To go where nobody is. That’s what I wanted. Where would you go? We headed west. West of the Salt Lake Valley, west of the next valley and into the valleys yet further west again. Out there lies vast open desert where people are as scarce as the water.
Once leaving the city of Tooele (Pronounced To-will-a), the traffic took a sharp drop off on the darkening Saturday night. When we turned off from the two lane highway just north of the small town of Vernon, the traffic and the daylight had disappeared altogether. And when the pavement ended, we were on own from then on.
The dry, graded, oft washboard-rattling, dirt road, following the path of the 1860’s Pony Express, climbed to Look Out Pass. Ironically, although in yesteryear the 10-day mail delivery service brought revolutionary communication to the country, once past Look Out Pass, all cell service ends.
The moon rose high and full and provided plenty of light beyond our headlights. We dodged many daredevil Jack Rabbits that challenged our speed with last minute sprints across the roadway. A pair of Antelope watched us drive by with limited but cautious interest. We remarked that with the entire desert in which to run, why hang around the road side?
We crawled up and over the last pass of the Dugway Mountains, crossing at the same place the Ponies, stage coaches and the Lincoln Highway all shared through time. Marks remain visible on the hillside during the daytime, if you know for what to look. We descended into the last valley, the clock pressing hard against the midnight hour.
Our favorite place to camp, lies nestled between two hills of the west side of the Dugway Mountains. A little piece of our own paradise. Armed with only a small two wheel lane road, mostly overgrown with sage brush, a dry wash bed and a lone Juniper Tree, the place would catch the attention of few. But it’s our place and we love it there.
We set up camp by setting out our two lawn chairs, unrolling our sleeping bags onto them and climbing in. Over our head the sky entertained us with stars playing hide-and-seek in the cloud windows that drifted, shifted and blew along. We ourselves drifted off to sleep sometime around 1am. The air cooled to necessitate a beanie cap but out bodies were plenty warm. The only sound- the gust of breezes that always occupy the night and changing of the guard of air temperatures.

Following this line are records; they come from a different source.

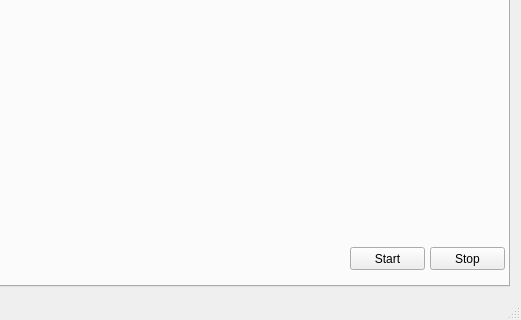
First picture: the form in gui/mainwindow.ui, repository karakozov/mainstream, before the edit; both pictures show x 523 to 1044 and y 400 to 720 of the 1044 by 720 pixel window.
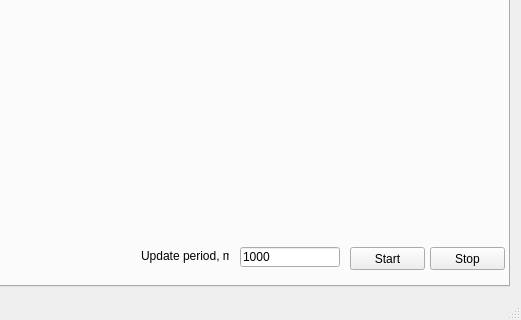
Second picture: the form after the edit. The open tabs and pages were chosen to show the change.

```diff
--- a/gui/mainwindow.ui
+++ b/gui/mainwindow.ui
@@ -341,6 +341,38 @@
          <string>Stop</string>
         </property>
        </widget>
+       <widget class="QLineEdit" name="leUpdateInfoPeriodAdc">
+        <property name="geometry">
+         <rect>
+          <x>750</x>
+          <y>610</y>
+          <width>100</width>
+          <height>20</height>
+         </rect>
+        </property>
+        <property name="maximumSize">
+         <size>
+          <width>100</width>
+          <height>16777215</height>
+         </size>
+        </property>
+        <property name="text">
+         <string>1000</string>
+        </property>
+       </widget>
+       <widget class="QLabel" name="label_15">
+        <property name="geometry">
+         <rect>
+          <x>651</x>
+          <y>607</y>
+          <width>88</width>
+          <height>23</height>
+         </rect>
+        </property>
+        <property name="text">
+         <string>Update period, ms</string>
+        </property>
+       </widget>
       </widget>
       <widget class="QWidget" name="tab_2">
        <attribute name="title">
```
Left out of the diff: 10 changed lines with no effect on the pictures.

The morning brought the warming sun rise, ham and eggs, and pan toasted homemade Sourdough bread. We relaxed and enjoyed what the Sabbath Morning offered to us. I climbed to the top of the north-bordering hill for the first time ever.
I learned that the post I could see half way up, most likely was a mining claim. The summit reveled a man-made pile of large rocks, indicating I was not the first to climb it. I also found a Tunnel Web spinning spider that did not show any fear to try to shew me away from its trapping grounds. I admit, I was more afraid of it then it of me.
We packed the truck, checked the Kayaks still tied to the top. I knew if anyone should see us, the look of a 4Runner carrying Kayaks across the middle of the dry, ancient lake bed would seem pretty comical. The layers of dust built up on the boats even seemed ridiculous to me.
We passed some rock hounds with Colorado and Utah plates, digging along the road. They gave us a curious look over as we passed and offered a friendly wave. They had geodes to find and didn’t waste too much time to figure out what Kayaks were doing in the desert.
Back onto the Pony Express trail and another 30-40 miles brought us to our oasis, the Fish Springs Wildlife Refuge. A single car parked at the picnic area was the only human life we saw. We drove out along one of the levees that form the waterfowl ponds filled by the natural spring. We untied our Kayaks and paddled out into our own private tour of the waterways that few ever see.
The birds nesting in the weeds did not express their love for us, but sang at us the whole time. Almost the whole trip, the songs of birds filled our ears. In a lifeless desert, it amazes me the amount of teeming life that never got the message.
We paddled to and around the many islands. We saw ducks, the “Royal Coot Navy Flotilla”, and countless number of other birds. We drifted with our feet dangling into the water. We explored a few back bays, and occasionally caught a ride on the gusts of wind. If you eliminated the surrounding brown, rock-faced mountains with near no vegetation, I would have believed we were exploring marshes boarding thick tropical forests.
A few cars passed, doing their tour of the levees and looking at the ponds from the edges as we had done on previous trips. We laughed and thought how they must’ve seen us out there on the water and dreamed how fun it must be. The percentage of people that will ever venture out to that remote refuge is only dwarfed by the number of people who will also pack their boats to explore beyond the shores. I’m sure the birds are happy about that fact and I confess I find some joy in it as well.
We packed the boats and started the 104 mile trip back to Tooele (do you recall how to say it?). We stopped just below Look Out Pass where the old Pony Express station once stood. We pulled out the grill and had chicken, marinated in Caribbean Jerk marinade during the day in the cooler. We added some potato and pasta salad for a delicious lunch/dinner. The sun was out but the shade and slight wind cooled our sun baked skin.
We lounged and enjoyed our lawn chairs for a short spell and watched the few campers emerge from their own secret places in the hills and head back home along the trail. A convey of military vehicles constituted for the only traffic heading back out into the desert.
We made it to Tooele and on to our home in Salt Lake. We were exhausted and once the truck was unpacked, we showered and collapsed.
A night under the stars will impress upon you how small you are. A drive through the desert will enforce the idea of how big this world is. A foray into the wild will arouse the fact that people are not wanted or needed. You become just a part of the scene and not the center piece.
Perspective can be garnered, a remembrance of how unimportant so much around us really is. Except that which we choose to be important.
What do you consider important? Spend your time there.